1Department of Psychology, University of Pennsylvania, USA
2Department of Gastroenterology and Hepatology, Hospital of the University of Pennsylvania, USA
Received Date:January 22, 2022; Published Date: February 08, 2022
Background: IBS is a highly prevalent, chronic gastrointestinal (GI) disorder of gut-brain interaction that can lead to considerable distress and
disability. Although IBS does not respond particularly well to standard medical care, empirically supported treatments exist, including CBT and the
low FODMAP diet. Many patients with IBS seek self-help and adjunctive treatments to supplement traditional medical care.
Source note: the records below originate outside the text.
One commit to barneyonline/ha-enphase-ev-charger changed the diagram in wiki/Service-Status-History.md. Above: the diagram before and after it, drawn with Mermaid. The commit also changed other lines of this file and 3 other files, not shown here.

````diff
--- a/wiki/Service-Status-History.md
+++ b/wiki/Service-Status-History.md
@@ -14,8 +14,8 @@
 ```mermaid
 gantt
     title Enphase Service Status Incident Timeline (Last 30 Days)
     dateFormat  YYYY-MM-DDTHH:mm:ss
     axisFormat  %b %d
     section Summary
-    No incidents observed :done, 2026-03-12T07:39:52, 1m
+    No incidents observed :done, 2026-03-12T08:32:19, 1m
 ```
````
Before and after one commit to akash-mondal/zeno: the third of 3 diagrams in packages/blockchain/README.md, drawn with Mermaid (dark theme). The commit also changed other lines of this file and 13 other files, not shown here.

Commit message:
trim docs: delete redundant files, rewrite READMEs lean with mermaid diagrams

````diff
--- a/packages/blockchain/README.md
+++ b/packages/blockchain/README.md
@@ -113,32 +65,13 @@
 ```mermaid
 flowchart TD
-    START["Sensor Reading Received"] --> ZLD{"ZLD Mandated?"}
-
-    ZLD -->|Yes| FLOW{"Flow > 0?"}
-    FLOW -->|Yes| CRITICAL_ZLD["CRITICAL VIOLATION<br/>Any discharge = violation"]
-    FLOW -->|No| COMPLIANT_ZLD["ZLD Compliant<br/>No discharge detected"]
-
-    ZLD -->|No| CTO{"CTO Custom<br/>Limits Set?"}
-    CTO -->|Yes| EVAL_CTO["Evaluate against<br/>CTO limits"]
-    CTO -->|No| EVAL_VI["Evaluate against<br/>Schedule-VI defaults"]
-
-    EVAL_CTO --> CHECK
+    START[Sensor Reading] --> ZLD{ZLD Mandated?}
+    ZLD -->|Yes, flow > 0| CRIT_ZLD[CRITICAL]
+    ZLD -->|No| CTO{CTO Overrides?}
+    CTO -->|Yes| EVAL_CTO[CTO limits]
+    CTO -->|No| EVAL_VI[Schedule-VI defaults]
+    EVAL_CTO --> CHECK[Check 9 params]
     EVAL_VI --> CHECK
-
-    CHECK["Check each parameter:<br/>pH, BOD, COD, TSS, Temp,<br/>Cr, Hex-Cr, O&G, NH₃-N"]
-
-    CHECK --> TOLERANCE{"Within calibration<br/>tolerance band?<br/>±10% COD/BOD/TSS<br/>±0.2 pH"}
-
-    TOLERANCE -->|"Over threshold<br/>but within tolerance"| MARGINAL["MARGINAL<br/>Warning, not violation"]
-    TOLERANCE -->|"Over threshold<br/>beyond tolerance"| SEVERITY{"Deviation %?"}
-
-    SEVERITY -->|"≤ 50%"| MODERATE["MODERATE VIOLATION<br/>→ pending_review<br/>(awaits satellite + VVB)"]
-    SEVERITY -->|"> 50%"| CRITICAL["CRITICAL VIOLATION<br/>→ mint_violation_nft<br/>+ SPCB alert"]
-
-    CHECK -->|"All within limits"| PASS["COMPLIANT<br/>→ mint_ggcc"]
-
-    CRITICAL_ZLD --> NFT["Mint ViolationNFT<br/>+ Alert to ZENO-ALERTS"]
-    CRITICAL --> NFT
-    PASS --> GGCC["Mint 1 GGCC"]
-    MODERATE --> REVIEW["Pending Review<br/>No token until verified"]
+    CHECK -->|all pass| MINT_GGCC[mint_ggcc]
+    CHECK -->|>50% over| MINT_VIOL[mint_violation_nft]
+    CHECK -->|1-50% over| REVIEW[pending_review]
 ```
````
Therefore, it is important
to rigorously test some of those publicly available options to see if they provide measurable benefit to consumers.
Aims: This study compared the efficacy of 2 self-help books (one cognitive-behavioral therapy or CBT book and one low FODMAP diet book) for irritable bowel syndrome (IBS).
Method: This study was a randomized, controlled, optional cross-over, single-blind, non-inferiority trial of 2 popular self-help books with 3 months of longitudinal follow-up. The books were Reclaim Your Life from IBS and The Complete Low FODMAP Diet Book.
Result: Immediately post-treatment, participants in both conditions showed significant improvement in health-related quality of life (HRQL), GI symptom severity, catastrophizing, anxiety about visceral sensations, and depressive symptoms. There were no significant between-group differences at post-treatment in HRQL; although, the low FODMAP group did show greater declines in GI symptom severity. By 3-month follow-up, both groups continued to show significant improvement over baseline in HRQL, and there were no significant between group-differences on any measure.
Conclusion: Reading either book with no professional guidance resulted in substantial improvement in patients with self-reported IBS.
Keywords: Irritable bowel syndrome; Cognitive behavioral therapy; Low FODMAP diet; Health related quality of life; Self-help